This year’s tour of Amagugu came only a week after Nyathi was recognised as one of the 40 biggest legends on the Zimbabwean cultural landscape in the National Arts Merit Awards organised by the National Arts Council of Zimbabwe. Alongside Nkululeko Dube of Iyasa, Nyathi was honoured during the tour.
“I can’t dance but I can talk about dance. When I see a person dancing, when I see that rhythm and I see that movement, I see rain itself. Dance has its own way of talking,” he said.
Meanwhile, Dube encouraged people to spread the word on the Amagugu getaway and continue to honour Bulawayo artistes in their lifetimes. The gift of life, after all, is fleeting.
“Those that went to see uBaba Nyathi, you saw what people are missing out. I’m sure everyone can tell one or two people and we come in our numbers. In terms of the legendary status, for me, it’s a collective status. On my own, I have three left feet so I could not have achieved this. There are a lot of people that have contributed to what I am. I was recognised on behalf of all of you. Baba Nyathi is someone who knew me when I was breastfeeding. He is someone who knew and worked with my father.

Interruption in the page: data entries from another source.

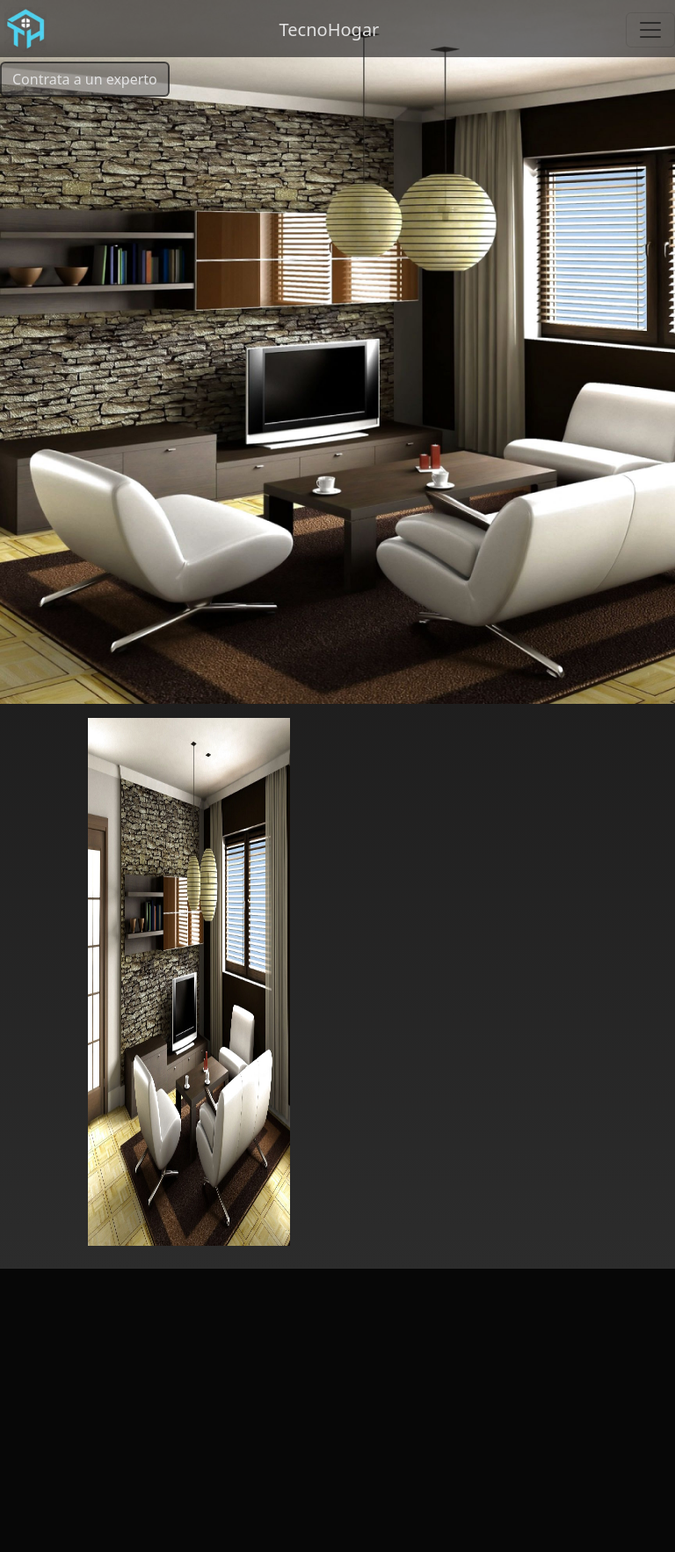
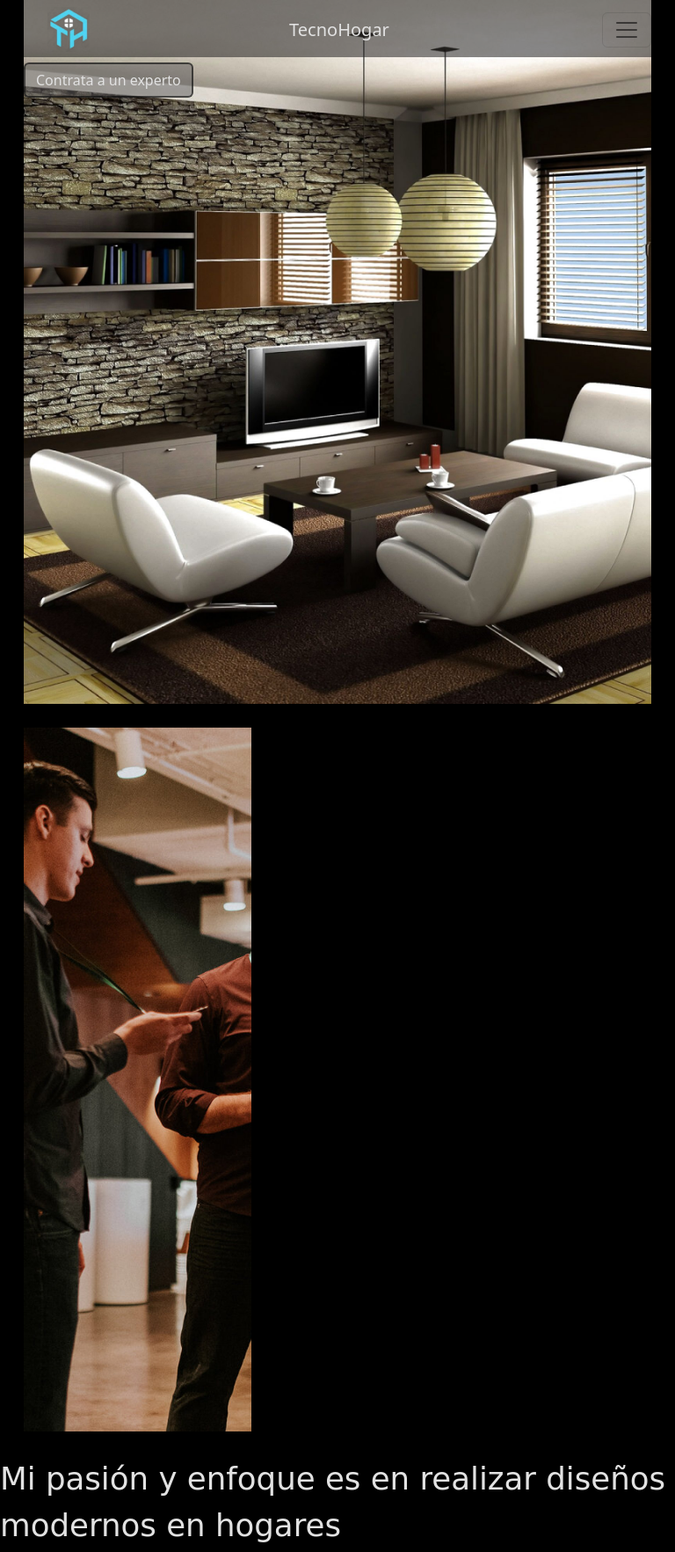
Before and after one commit to F-DoriAssan/TecnogarWeb, a plain HTML site: page index.html in a window 768 px wide. Shown: the whole page at 88% size. Before the commit the page ends 1442 px from the top, so only its background shows below. Drawn offline with Linux system fonts and the light colour scheme; a web font is replaced by a local one.

Commit message:
Cambios en responsive, se agrega primer titulo sin css

```diff
--- a/css/style.css
+++ b/css/style.css
@@ -1,5 +1,7 @@
+/*FUENTES*/
 @import url(https://fonts.googleapis.com/css?family=Raleway);
-
+@import url('https://fonts.googleapis.com/css2?family=Metamorphous&display=swap');
+/*Reglas universales*/
 *,*:before,*:after {
     margin: 0;
     padding: 0;
@@ -8,30 +10,36 @@
     box-sizing: border-box;
   }
 
-
+    /*ESTILO DEL BODY*/
 body {
+  background-color: #1a1a1a;
     font-size: 16px;
     font-family: 'Raleway', sans-serif;
+    margin-left: 27px;
+    margin-right: 27px;
   }
+
+
+    /*NAVEGADOR*/
 
 .header {
     background: url(../img/portada1.jfif) no-repeat center; /*no se repita la imagen */
     background-size: cover; /*se adapte al 100*/
     min-height: 100vh; /*el alto completo*/
+
+
   }
-
   .header .navbar {
-    background-color: rgba(34, 33, 33, 0.658) !important;
+    background-color: rgba(34, 33, 33, 0.541) !important;
     height: 65px !important;            /* Cambia el valor del nav */
     line-height: 30px !important;
+
   }
-
 nav li {
     margin-right: 15px;
     margin-top: 20px;
   }
-
-/*Img nav(logo del nav)*/
+/*img nav(logo del nav)*/
 .img_nav {
   background-image: url(../img/logo_navegador.png);
   width: 48px;
@@ -39,18 +47,19 @@ nav li {
   text-decoration: none;
   background-size: 100%;
   background-position: center;
-  margin-left: 5px;
+  margin-left: 27px;
+  margin-right: 1px;
 }
-
+/*tecnogar nav*/
 .tecnogar {
     color: #e2e2e2 !important;
 }
-
+/*estilo y trancisiones del nav*/
 nav li a {
     letter-spacing: 2px; /*Separacion de letra del nav*/
     color: #e2e2e2;
+
   }
-
 nav div ul li a:before {
     content : "";
     position: absolute;
@@ -64,13 +73,11 @@ nav div ul li a:before {
     transition-delay: 0.0789474s;
 
   }
-
   .inicio:hover:before {
     width   : 41px;  /* borde */
     transition-duration: 0.5s;
     transition-delay: 0.0789474s;
   }
-
   .proyectos:hover:before {
     width   : 73px;  /* borde*/
     transition-duration: 0.5s;
@@ -84,6 +91,7 @@ nav div ul li a:before {
 
   }
 
+
     /* ESTILOS BOTÓN */
 
   .boton_portada {
@@ -96,8 +104,9 @@ nav div ul li a:before {
     z-index: 1;
     overflow: hidden;
     display: inline-block;
-    margin-top: 5px;
-    margin-left: 2px;
+    margin-top: 6px;
+    margin-left: 27px;
+    margin-right: 27px;
 
   }
   .boton_portada:hover {
@@ -126,7 +135,9 @@ nav div ul li a:before {
     transition: all 0.35s;
   }
 
-  /*Imagen de contenedor con transicion*/
+
+    /*IMAGEN CON TRANSICION*/
+
   .contenedor {
   padding: 1em 0;
   float: left;
@@ -135,19 +146,17 @@ nav div ul li a:before {
   text-align: center;
   margin-bottom: 10px;
 }
-
-
   .content {
-    background-image: url(../img/portada1.jfif);
+    background-image: url(../img/img_contenido.jfif);
     position: relative;
-    width: 90%;
-    max-width: 400px;
+    width: 100%;
+    max-width: 510px; /*MAX-WIDTH ACTIVADO*/
     overflow: hidden;
-    margin-left: 100px;
-    height: 600px;
+    margin-left: 109px;
+    height: 686px;
     background-size: 100% 100%;
+    margin-top: 90px;
   }
-
   .content .content-transcicion {
     background: rgba(0, 0, 0, 0.7);
     position: absolute;
@@ -162,17 +171,14 @@ nav div ul li a:before {
     -moz-transition: all 0.4s ease-in-out 0s;
     transition: all 0.4s ease-in-out 0s;
   }
-
   .content:hover .content-overlay {
     opacity: 1;
   }
-
   .content-img {
     width: 100%;
     background-size: cover; /*se adapte al 100*/
     min-height: 100vh; /*el alto completo*/
   }
-
   .content-detalles {
     position: absolute;
     text-align: center;
@@ -189,14 +195,12 @@ nav div ul li a:before {
     -moz-transition: all 0.3s ease-in-out 0s;
     transition: all 0.3s ease-in-out 0s;
   }
-
   .content:hover .content-detalles {
     top: 50%;
     left: 50%;
     opacity: 1;
     background-color: rgba(66, 65, 65, 0.527) ;
   }
-
   .content-detalles h3 {
     color: #ddd2d2 ;
     font-weight: 500;
@@ -204,20 +208,47 @@ nav div ul li a:before {
     margin-bottom: 1.5em;
     text-transform: uppercase;
   }
-
   .content-detalles p {
     color: #ddd2d2 ;
     font-size: 1.2em;
   }
-
   .boton_img {
     top: 80%;
   }
 
+
+    /*PRIMER TITULO*/
+
+  .primer_titulo{
+    color: #e2e2e2;
+    font-family: 'Metamorphous', cursive;
+    font-size: 35.6032px;
+  }
+
+
   /*Responsive de tableta*/
 @media all and (min-width: 600px) and (max-width: 1023px){
-  .contenedor {
-    width: 33.33333%;
+  .content {
+    display: block;
+    width: 100%;
+    height: auto;
+    float: none;
+  }
+   .img__ {
+    background-image: url(../img/img_contenido.jfif);
+    width: 33.7%;
+    height: 200px;
+    background-size: cover; /*se adapte al 100*/
+    margin: 27px;
+    float: none;
+    min-height: 100vh; /*el alto completo*/
+
+
+   }
+   .header {
+    margin-left: 27px;
+    margin-right: 27px;
+
   }
 .boton_portada{
     float: none;
@@ -227,9 +258,9 @@ nav div ul li a:before {
 }
 }
 
+
  /*Responsive de celular*/
  @media all and (max-width: 599px)  {
-
 
   .content {
     display: block;
@@ -237,6 +268,24 @@ nav div ul li a:before {
     height: auto;
     float: none;
   }
-
+   .img__ {
+    background-image: url(../img/img_contenido.jfif);
+    width: 87.7%;
+    height: 500px;
+    background-size: cover; /*se adapte al 100*/
+    margin-right: 27px;
+    float: left;
+    margin-left: 27px;
+   }
+   .header {
+    margin-left: 27px;
+    margin-right: 27px;
 
   }
+  .boton_portada{
+    float: none;
+    margin-left: auto;
+    margin-right: auto;
+    background-position: center;
+}
+}
--- a/index.html
+++ b/index.html
@@ -21,16 +21,13 @@
     min-height: 100%;
 }
 body {
-    background: -webkit-linear-gradient(#5c5c5c00, #5c5c5c00);
-    background: -o-linear-gradient(#000000, #000000);
-    background: -moz-linear-gradient(#000000, #020202);
-    background: linear-gradient(#0e0d0d, #2c2c2c);
-    background-color: #070707;
+
+    background-color: #000000;
 }</style>
 <body>
     <header class="header">
         <nav class="navbar navbar-expand-lg navbar-light bg-light">
-            <div class="img_nav"><a href="http://127.0.0.1:5500/index.html?#"></a></div>
+            <a class="img_nav" href="http://127.0.0.1:5500/index.html?#"></a>
             <a class="navbar-brand tecnogar" href="http://127.0.0.1:5500/index.html?#">TecnoHogar</a>
             <button class="navbar-toggler" type="button" data-toggle="collapse" data-target="#navbarSupportedContent"
                 aria-controls="navbarSupportedContent" aria-expanded="false" aria-label="Toggle navigation">
@@ -76,7 +73,7 @@ body {
     <!--Img contendor con transicion-->
     <div class="contenedor">
         <div class="content">
-          <a href="#" target="_blank">
+          <a class="href" href="#" target="_blank">
             <div class="content-transcicion"></div>
             <div class="content-detalles boton_img">
               <h3 class="content-titulo">PROYECTOS</h3>
@@ -85,6 +82,8 @@ body {
           </a>
         </div>
       </div>
+      <div class="img__"></div>
+      <p class="primer_titulo">Mi pasión y enfoque es en realizar diseños modernos en hogares</p>
 </body>
 
 </html>
```
Also changed, not shown: commits.txt (added, +11 -0 lines), img/img_contenido.jfif (added). Lines whose indentation alone changed are shown as unchanged.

My wish is that what you have done for Baba Nyathi you could do for everyone from Bulawayo. You saw Majaivana and he sang a bit that day. You know his story; you know his story and you know Sibonisiwe Sithole’s story. Let’s not wait for them to go to South Africa, Austria or for them to be mentioned by Big Nuz for us to acknowledge them. Let us be the first,” he said.